With a margin account, the broker lends you funds to trade with. Margin accounts offer you leverage, for example 6:1, which means you can trade $1,800 worth of stock with a $300 account. However, leverage can be very risky because if the price falls, you will need to deposit more funds to cover the loss.
Real-time data and charts
Your broker issues you with charts as part of your trading platform. However, these charts typically don't come with live quotes, and the data feed can lag by up to 15 minutes. If you want instant quotes, you'll need to pay the broker or a charting company for a subscription to live market data.
Step 2: Fund your account
After choosing your broker, you'll need to fund your account with a bank transfer or a debit card deposit. Credit cards are not accepted at some brokers.
It may take a few working days for funds to clear into a new broker account. After your first deposit, further transfers will take from 24 to 72 hours to process.
Step 3: Decide how much you want to invest

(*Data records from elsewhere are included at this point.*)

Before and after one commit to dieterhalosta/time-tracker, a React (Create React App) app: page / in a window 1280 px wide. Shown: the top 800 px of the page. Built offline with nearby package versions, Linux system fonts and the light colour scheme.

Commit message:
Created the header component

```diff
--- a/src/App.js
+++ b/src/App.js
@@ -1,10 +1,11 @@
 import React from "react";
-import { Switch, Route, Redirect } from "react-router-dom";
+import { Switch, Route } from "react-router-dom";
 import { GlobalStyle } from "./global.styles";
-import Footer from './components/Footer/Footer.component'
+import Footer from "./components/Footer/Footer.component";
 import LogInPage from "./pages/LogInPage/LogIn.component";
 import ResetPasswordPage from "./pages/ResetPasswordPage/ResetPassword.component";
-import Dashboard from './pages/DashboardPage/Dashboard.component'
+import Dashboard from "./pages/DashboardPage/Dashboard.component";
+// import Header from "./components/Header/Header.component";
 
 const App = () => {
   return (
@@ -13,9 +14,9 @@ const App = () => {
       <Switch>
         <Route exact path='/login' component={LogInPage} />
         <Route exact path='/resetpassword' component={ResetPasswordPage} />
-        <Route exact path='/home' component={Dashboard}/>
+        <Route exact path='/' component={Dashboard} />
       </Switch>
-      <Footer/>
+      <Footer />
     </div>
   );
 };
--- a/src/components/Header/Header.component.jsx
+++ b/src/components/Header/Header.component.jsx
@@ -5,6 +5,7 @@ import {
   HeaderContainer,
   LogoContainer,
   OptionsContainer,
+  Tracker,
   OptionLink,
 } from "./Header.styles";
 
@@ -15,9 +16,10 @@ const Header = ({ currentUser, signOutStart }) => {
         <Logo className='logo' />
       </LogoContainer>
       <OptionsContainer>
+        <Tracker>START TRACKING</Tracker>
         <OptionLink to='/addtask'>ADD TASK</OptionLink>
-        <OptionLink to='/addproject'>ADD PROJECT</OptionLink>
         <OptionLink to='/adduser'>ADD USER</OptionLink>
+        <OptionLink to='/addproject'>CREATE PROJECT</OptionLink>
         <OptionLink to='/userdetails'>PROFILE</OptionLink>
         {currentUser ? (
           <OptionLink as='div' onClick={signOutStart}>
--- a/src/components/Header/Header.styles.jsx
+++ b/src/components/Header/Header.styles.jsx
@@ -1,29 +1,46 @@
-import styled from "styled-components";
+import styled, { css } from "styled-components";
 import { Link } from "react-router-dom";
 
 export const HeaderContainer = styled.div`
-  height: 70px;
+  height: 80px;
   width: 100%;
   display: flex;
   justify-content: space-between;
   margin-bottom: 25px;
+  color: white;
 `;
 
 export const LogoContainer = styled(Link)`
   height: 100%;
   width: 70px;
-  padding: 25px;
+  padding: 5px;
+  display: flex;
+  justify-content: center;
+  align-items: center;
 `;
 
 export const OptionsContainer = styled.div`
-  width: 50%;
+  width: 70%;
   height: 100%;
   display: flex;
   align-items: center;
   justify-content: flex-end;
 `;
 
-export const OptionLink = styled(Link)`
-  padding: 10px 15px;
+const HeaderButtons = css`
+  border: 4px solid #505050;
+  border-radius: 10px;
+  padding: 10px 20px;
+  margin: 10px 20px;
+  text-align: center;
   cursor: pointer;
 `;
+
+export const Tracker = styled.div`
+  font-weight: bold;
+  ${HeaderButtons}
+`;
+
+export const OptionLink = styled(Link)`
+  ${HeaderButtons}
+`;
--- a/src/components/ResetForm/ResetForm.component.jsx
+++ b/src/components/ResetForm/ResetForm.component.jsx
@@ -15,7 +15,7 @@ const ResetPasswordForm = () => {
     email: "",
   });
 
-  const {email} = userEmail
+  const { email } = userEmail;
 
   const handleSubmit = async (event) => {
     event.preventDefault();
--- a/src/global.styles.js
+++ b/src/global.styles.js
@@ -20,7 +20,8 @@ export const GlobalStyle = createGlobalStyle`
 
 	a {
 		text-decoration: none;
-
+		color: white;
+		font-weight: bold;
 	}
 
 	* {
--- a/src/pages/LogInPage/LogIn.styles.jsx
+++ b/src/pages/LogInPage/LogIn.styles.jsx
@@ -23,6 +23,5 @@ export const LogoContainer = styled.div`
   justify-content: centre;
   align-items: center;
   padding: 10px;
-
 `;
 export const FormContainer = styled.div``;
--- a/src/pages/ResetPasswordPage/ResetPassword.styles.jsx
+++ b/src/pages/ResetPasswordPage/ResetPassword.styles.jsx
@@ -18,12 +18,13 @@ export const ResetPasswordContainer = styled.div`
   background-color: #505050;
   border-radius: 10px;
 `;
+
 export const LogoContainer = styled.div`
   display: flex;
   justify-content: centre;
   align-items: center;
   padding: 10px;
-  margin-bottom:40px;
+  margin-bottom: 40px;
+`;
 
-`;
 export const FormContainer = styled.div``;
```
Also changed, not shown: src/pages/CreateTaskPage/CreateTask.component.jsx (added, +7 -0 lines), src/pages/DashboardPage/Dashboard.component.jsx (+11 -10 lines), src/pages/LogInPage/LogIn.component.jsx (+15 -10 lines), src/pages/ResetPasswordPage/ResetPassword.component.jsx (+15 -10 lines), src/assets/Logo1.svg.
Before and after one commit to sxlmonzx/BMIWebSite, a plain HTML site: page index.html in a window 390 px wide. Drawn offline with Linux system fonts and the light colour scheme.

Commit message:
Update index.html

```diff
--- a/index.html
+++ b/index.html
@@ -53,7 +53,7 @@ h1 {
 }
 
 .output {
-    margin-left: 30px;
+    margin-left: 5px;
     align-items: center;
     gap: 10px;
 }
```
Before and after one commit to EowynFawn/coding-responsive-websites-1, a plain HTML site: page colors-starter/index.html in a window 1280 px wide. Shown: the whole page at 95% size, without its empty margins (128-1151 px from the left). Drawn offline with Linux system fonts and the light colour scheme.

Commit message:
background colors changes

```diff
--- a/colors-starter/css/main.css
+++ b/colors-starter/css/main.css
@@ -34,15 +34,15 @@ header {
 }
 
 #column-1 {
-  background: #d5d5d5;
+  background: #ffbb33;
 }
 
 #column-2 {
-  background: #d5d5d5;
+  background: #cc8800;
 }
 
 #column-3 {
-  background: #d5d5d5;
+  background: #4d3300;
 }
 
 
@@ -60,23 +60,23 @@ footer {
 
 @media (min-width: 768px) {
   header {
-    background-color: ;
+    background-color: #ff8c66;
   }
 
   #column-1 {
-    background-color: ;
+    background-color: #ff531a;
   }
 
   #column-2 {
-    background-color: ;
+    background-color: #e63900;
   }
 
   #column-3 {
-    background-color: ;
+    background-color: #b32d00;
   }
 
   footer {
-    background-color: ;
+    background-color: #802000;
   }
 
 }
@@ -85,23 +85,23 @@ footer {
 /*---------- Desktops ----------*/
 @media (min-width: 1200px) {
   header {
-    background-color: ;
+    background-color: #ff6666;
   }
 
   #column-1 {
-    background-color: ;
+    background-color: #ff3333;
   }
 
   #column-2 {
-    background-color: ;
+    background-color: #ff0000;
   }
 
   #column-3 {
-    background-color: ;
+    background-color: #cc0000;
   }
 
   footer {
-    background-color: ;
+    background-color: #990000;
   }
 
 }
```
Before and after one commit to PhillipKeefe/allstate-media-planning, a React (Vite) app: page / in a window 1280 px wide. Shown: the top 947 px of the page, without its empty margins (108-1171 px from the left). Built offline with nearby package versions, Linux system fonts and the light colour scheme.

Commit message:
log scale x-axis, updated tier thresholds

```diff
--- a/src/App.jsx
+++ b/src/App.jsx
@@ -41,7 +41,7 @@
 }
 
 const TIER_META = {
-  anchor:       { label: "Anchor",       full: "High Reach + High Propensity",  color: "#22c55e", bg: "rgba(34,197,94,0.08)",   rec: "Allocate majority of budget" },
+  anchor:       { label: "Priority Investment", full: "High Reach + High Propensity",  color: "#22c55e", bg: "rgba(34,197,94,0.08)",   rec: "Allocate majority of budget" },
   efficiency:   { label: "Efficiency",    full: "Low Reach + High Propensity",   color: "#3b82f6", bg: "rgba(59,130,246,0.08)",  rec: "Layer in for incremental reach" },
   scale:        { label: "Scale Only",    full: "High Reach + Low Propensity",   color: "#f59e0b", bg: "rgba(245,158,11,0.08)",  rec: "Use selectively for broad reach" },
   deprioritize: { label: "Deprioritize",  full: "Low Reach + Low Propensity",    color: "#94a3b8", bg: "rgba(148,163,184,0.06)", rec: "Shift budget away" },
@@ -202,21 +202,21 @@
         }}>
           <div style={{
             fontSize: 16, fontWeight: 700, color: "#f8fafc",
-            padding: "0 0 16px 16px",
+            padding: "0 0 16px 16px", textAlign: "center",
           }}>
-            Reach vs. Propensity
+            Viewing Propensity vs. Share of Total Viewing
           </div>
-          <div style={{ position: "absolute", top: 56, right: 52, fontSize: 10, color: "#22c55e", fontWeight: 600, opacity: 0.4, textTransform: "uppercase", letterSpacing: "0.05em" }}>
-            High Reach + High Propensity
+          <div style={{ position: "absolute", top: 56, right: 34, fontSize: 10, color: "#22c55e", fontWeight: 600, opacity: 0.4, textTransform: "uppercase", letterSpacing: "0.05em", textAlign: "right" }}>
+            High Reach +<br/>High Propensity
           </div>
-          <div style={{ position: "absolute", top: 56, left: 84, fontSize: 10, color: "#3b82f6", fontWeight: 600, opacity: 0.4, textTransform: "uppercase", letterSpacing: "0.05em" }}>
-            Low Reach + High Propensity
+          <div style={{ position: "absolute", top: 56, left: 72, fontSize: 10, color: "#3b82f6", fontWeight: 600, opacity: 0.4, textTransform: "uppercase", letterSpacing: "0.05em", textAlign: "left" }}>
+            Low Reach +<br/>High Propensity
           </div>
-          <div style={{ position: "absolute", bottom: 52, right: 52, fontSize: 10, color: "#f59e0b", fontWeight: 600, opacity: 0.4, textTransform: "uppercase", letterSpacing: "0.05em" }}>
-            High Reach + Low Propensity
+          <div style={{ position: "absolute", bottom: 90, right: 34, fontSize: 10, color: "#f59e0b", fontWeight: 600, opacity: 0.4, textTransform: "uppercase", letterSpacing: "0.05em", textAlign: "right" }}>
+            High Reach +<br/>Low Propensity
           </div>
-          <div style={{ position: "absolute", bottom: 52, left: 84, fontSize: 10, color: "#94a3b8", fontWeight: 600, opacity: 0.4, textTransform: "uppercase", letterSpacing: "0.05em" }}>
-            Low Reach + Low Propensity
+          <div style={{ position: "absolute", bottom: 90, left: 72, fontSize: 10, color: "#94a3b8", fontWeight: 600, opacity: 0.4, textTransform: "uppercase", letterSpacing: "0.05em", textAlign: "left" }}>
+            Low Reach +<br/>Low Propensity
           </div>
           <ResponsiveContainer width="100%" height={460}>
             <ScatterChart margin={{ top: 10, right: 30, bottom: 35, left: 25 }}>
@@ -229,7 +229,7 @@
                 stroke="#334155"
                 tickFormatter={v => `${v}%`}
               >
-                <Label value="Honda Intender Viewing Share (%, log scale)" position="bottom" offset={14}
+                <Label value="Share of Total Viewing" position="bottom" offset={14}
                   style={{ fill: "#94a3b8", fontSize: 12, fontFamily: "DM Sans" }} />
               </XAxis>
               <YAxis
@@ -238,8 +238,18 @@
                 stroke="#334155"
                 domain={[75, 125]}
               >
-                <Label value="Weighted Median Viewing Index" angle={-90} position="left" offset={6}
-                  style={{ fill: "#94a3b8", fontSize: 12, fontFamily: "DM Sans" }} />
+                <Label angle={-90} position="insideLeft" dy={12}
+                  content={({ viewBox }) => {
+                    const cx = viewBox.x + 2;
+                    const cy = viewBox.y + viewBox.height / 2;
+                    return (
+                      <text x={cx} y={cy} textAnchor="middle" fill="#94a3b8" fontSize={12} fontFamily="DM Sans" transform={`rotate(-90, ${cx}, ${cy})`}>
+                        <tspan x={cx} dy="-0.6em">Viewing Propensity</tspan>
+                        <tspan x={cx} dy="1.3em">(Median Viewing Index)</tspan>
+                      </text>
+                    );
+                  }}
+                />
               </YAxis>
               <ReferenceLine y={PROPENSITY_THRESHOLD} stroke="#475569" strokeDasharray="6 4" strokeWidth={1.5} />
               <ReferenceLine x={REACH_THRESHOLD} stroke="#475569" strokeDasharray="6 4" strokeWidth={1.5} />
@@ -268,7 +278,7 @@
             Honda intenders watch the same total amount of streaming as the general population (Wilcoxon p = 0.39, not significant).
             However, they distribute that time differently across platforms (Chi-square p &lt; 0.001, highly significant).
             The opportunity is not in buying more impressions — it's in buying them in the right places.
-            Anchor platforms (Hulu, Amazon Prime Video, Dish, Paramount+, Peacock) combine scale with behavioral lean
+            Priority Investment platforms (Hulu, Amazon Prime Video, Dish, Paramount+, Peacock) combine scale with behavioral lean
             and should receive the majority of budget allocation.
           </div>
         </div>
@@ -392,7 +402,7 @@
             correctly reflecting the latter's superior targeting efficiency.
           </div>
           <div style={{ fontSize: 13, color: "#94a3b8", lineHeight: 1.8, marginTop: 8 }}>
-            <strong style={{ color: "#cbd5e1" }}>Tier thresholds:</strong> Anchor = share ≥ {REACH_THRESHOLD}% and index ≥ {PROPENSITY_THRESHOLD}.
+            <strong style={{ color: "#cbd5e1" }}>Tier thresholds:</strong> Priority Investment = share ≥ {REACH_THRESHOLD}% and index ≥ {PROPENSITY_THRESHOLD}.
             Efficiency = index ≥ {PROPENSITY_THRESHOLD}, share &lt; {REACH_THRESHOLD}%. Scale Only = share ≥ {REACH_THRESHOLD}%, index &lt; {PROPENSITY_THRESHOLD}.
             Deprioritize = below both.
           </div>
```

How much can you afford to put in your trading account? Most newcomers start off with a small balance.
Trading is a skill, and it takes time to build your knowledge and experience. During the first few months of trading, make sure you understand the risk you're comfortable with taking in the market.
Step 4: Choose between stocks or ETFs
You can invest in Twitter with individual shares or as part of an ETF. An exchange-traded fund is a weighted basket of stocks controlled and managed by a professional asset manager. ETFs are not as volatile as individual stocks, so the price action is easier to manage.
Although you won't see the kind of volatility you need to rake in profits as a day trader, it's the better choice for swing trading and long-term investing.
ETFs with exposure to Twitter include Cathie Wood's ARK Next Generation Internet ETF (ARKW), Global X Social Media ETF (SOCL), and Invesco Dynamic Media ETF (PBS).
Step 5: Set up your order
After choosing between Twitter stock or an ETF, it's time to place your order using one of the following order types.
The market order lets you buy Twitter stock at the next price available. However, you might click the buy button at $50, but the broker fills you at $53. The extra $3 above your intended order price is what the broker calls "slippage."
The limit order helps traders avoid slippage that can increase trading costs and ruin your trading plan. You set your order to buy at $50, and the broker fills you at that price. However, if the market moves fast, you might get a partial or no fill on your order.
The stop limit lets you cash out of your position when a specific price target has been met. If you enter at $50 and submit a stop limit order for an intended price target of $60, the broker will automatically sell your position when the price reaches this level.
The stop loss is a critical risk management tool for traders. If you bought at $50, you could set your stop loss at $45 or lower, depending on your risk tolerance. If it drops below this price, the broker executes a sell order.
Step 6: Place the order
Once you understand the different order types, it's time to put that knowledge to work and order some Twitter stock.
Open your trading platform, and enter the TWTR ticker. Complete the rest of the data fields with your limit order price, the number of shares you want to buy, and your order type.
Click the buy button to take a position in Twitter.
Step 7: Monitor performance
Twitter stock moves based on earnings and new subscriber growth. Typically, subscriber growth is the more important factor, but there are times the stock will move because of company actions. In January 2021, Twitter banned former President Trump and the stock fell 6%. 1
You'll see the best price volatility around press releases, earnings reports, and market announcements, so watch out for these trading days.
1 CNBC. "Twitter shares close down more than 6% first trading day after Trump ban, https://www.cnbc.com/2021/01/11/twitter-shares-drop-in-first-trading-day-after-trump-ban.html". January 11, 2021.